Disabilities come in countless forms and present an immense array of challenges that will be met only by a whole new era of creative thinking. “The New York City subway is a challenge for everyone, but mine begins with purchasing a ticket: I can’t reach the machines, even the accessible ones,” says Sinéad Burke, an Irish activist with dwarfism, who stands three feet, five inches tall. Burke can tick off the frustrations she encounters every few minutes of every day: the bank tellers who can’t see her, the maître d’ who mistakes her for a child, the passersby who shout rude jokes, the innumerable times she has to ask total strangers for help.
“My idyll would be to have the same independence you do, and have that so deeply ingrained in me,” she says. But people can adapt more quickly than buildings, buses, and streets. “When design is flawed, it’s an intergenerational project to fix it. In the interim we can deal with it through changes in the culture. We need to find a way of amplifying the voices of those who need assistance or would like to have the option of declining it.” Burke suggests that people with disabilities might, for instance, wear an instantly recognizable badge that would signal to passengers on a subway car, for instance, that they might offer to give up their seat. (That’s if they can get on the car at all.)

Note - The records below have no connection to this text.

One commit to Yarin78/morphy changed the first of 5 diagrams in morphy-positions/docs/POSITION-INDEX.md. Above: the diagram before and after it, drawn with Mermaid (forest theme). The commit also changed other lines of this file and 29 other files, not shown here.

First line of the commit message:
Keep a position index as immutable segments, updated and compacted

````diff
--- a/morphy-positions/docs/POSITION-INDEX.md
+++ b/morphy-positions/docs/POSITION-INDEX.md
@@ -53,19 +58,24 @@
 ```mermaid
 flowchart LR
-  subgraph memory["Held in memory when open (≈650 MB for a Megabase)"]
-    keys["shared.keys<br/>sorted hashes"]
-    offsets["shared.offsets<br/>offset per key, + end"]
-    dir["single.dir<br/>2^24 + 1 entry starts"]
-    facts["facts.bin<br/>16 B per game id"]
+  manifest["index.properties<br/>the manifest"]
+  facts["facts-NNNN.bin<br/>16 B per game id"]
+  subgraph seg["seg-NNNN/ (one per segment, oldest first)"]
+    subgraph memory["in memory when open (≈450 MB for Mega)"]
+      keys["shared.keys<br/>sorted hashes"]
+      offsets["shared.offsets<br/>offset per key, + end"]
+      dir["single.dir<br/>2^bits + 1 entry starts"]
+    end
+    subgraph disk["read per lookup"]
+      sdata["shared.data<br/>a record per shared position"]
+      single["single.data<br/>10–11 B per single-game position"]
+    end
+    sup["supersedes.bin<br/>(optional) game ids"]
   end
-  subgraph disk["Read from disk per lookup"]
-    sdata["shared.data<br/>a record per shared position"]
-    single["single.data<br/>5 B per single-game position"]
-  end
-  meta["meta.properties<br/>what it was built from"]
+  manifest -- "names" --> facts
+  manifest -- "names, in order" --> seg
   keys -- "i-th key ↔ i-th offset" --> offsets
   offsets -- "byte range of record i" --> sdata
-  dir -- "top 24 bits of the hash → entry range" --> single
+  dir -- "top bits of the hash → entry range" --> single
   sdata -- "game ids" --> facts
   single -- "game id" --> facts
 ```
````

Burke says that the culture is changing, and the “intergenerational project” of redesigning cities for everyone has already begun. A combination of technology, activism, litigation, and resourcefulness is dragging the business of building into an era of more empathic design. Some designs cater to particular populations, such as people with autism or Alzheimer’s. The state of the art in inclusive architecture is probably the Musholm Sports Center in Denmark, where every detail is geared to helping people with physiques of every variety move, play, and sweat.

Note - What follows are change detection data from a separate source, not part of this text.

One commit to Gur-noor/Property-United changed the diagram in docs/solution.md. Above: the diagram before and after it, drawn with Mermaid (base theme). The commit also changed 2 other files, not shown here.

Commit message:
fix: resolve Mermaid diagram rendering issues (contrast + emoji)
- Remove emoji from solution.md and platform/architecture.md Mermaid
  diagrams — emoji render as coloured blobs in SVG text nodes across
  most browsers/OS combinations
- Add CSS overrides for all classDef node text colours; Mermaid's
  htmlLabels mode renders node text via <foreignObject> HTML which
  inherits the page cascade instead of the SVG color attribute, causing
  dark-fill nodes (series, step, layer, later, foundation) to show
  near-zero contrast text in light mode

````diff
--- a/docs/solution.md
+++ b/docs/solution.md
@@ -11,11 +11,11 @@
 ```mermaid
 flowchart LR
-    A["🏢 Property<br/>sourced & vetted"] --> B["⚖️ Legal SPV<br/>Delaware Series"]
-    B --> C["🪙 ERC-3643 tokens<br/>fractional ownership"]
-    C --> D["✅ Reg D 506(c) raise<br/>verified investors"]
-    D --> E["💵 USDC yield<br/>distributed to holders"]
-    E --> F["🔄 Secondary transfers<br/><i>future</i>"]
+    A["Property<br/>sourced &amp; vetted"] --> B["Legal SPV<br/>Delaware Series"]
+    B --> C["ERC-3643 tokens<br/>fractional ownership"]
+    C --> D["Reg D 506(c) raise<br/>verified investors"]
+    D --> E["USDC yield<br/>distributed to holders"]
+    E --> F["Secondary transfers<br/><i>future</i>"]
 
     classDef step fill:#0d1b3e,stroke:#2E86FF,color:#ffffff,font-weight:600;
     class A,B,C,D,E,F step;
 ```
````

But it will take some fundamental changes in attitude and education. Instead of resenting the demands of the disabled as roadblocks, architects can and should treat them as sources of inspiration. They might, for example, sign on to the goals of universal design, which is based on the principle that making a place more practical for some winds up making it more convivial for all.
“Most designers have a negative attitude towards accessibility,” says Lisa Switkin, a senior principal at the ubiquitous landscape design firm Field Operations. “They think of it as something you have to do, using as little square footage as possible. For us, it’s part of the design philosophy. When you really know the rules, you can integrate them into the geometry of the space.” At Tongva Park in Santa Monica, Switkin’s firm sculpted a new topography: Gently rising pathways wind their way past an artificial waterfall and cactus beds, up to a romantic lookout over the Pacific Ocean. The result is not just a terrain that virtually everyone can navigate but a slow, contemplative trajectory that packs a lot of experience into a limited number of acres. The park’s success makes it clear that design has a central role to play in breaking down the way society sorts and segregates. When I ask Burke what she would say to a roomful of architects, she has an instant response: “Make accessibility beautiful.”